The Christian dad was being consistent with his faith by inviting his neighbor to church, although he probably shouldn't have made the "Jesus changing my life" comment, which sounded a bit arrogant.
Next, the radio spot's emphasis on behaving Christianly: On the same radio station I heard a pastor say that obsession with obedience is the greatest cause of sin in the church. He said, "The only people who get any better are the ones who know that if they don't get any better, God will still hug them."
Focusing on sin and obedience produces pride and arrogance - and fearful people pretending to be better than they really are. That's where the message that church is for good people comes from.

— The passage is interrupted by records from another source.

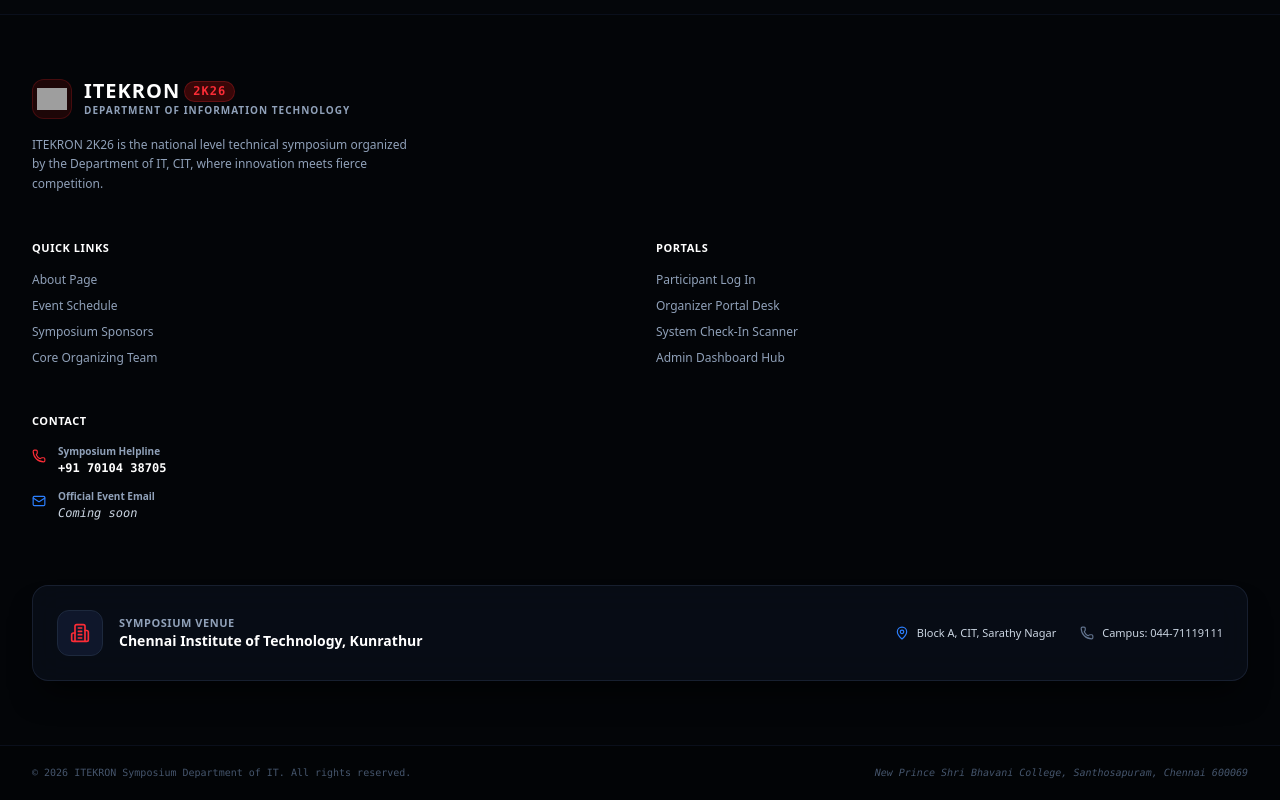
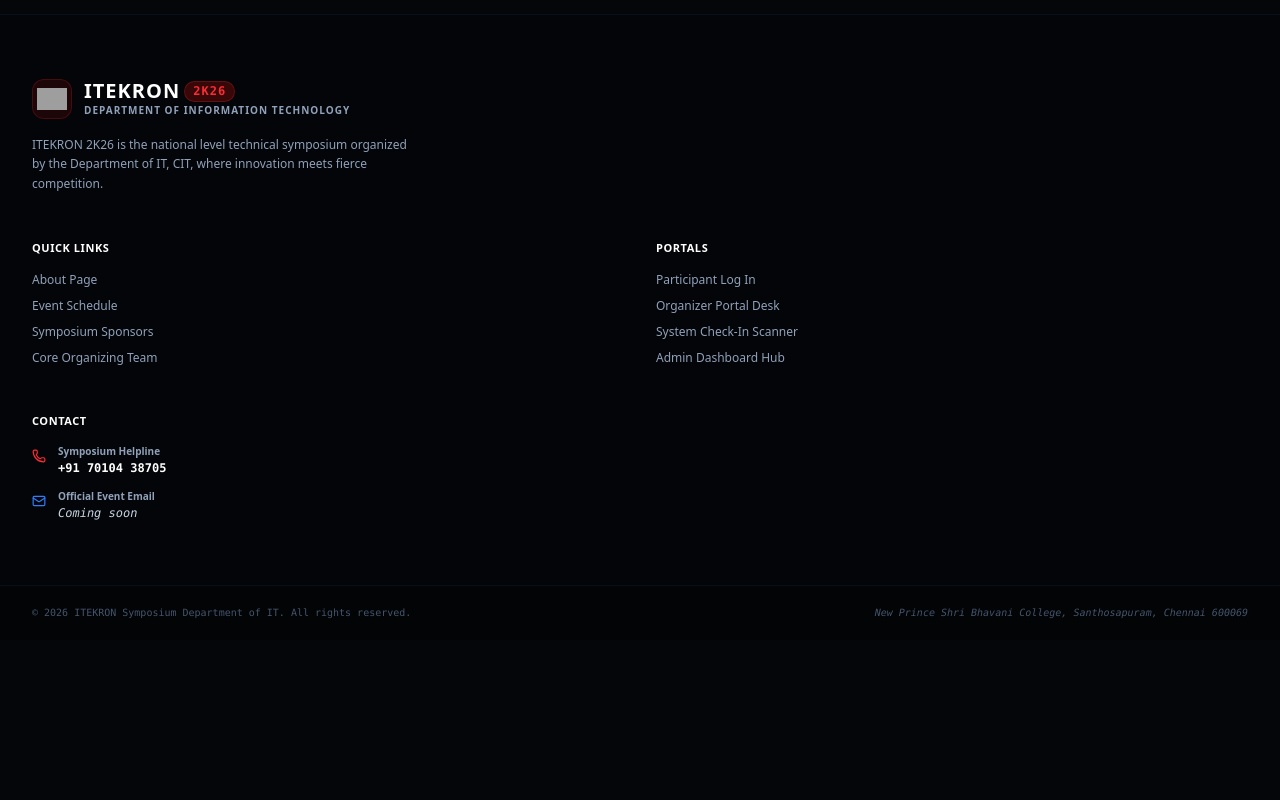
Before and after one commit to pranav-sketch-cc/Itekron2k26, a React (Vite) app: page / in a window 1280 px wide. Shown: the part 1671-2471 px from the top of the page. After the commit the page ends 2311 px from the top, so only its background shows below. Built offline with nearby package versions, Linux system fonts and the light colour scheme; no server answers; grey boxes are pictures that could not be loaded.

Commit message:
UPD: update footer

```diff
--- a/src/components/Footer.tsx
+++ b/src/components/Footer.tsx
@@ -113,29 +113,6 @@ export const Footer: React.FC = () => {
 
         </div>
 
-        {/* 2. Venue Location Banner (Existing Section - Unchanged Content) */}
-        <div className="mt-12 md:mt-16 spider-card p-6 rounded-2xl border border-slate-800/80 bg-slate-950/80 backdrop-blur-md flex flex-col sm:flex-row items-start sm:items-center gap-5 sm:justify-between">
-          <div className="flex items-center gap-4">
-            <div className="p-3 rounded-xl bg-slate-900 border border-slate-800 text-slate-400">
-              <Building2 className="w-5 h-5 text-red-500" />
-            </div>
-            <div>
-              <span className="block text-[11px] font-extrabold uppercase tracking-wider text-slate-400">Symposium Venue</span>
-              <span className="block text-white font-bold text-sm">Chennai Institute of Technology, Kunrathur</span>
-            </div>
-          </div>
-          <div className="flex flex-col sm:flex-row items-start sm:items-center gap-3 sm:gap-6 text-slate-300 text-[11px] font-medium">
-            <div className="flex items-center gap-2">
-              <MapPin className="w-3.5 h-3.5 text-blue-500" />
-              <span>Block A, CIT, Sarathy Nagar</span>
-            </div>
-            <div className="flex items-center gap-2">
-              <Phone className="w-3.5 h-3.5 text-slate-500" />
-              <span>Campus: 044-71119111</span>
-            </div>
-          </div>
-        </div>
-
       </div>
 
       {/* 3. Copyright Bar (Existing Section - Unchanged Content) */}
```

When the Christian in the radio spot invited his neighbor to church he should've said, "Church is where I can bring my struggles and hear about a God who hugs me. It's where others struggle and God picks us all up and makes us better."
Author Calvin Miller tells a story about two apple thieves, a girl and her priest. Every day they each secretly steal an apple from the orchard on their way to church, the girl to confess and the priest to absolve.
One day the priest gets fed up with the girl's same confession and refuses to absolve her sin of apple stealing. She eventually stops going to confession and stops going to church.
Months later, as she's stealing apples she hears a rustling in the trees. It's the priest, stealing apples! He sees her, falls out of the tree and begs, "Quick, you must give me last rites!"
"I can't, Father. I'm in an impure state," she says, and the priest dies.
A new priest comes to the church and the girl returns to daily confession, confessing her sin of apple stealing.
"You too?" the new priest exclaims. "Tomorrow let's steal three apples and bake a pie. Maybe God will provide the cinnamon."
The priest and the girl become friends and over time they actually help each other not steal apples any more, at least not as many.
The story's questionable theology aside, it's still an illustration of what church should be - apple stealers helping each other by telling each other the good news that God still loves them, even with juice dribbling down their chins. That's acting like a Christian.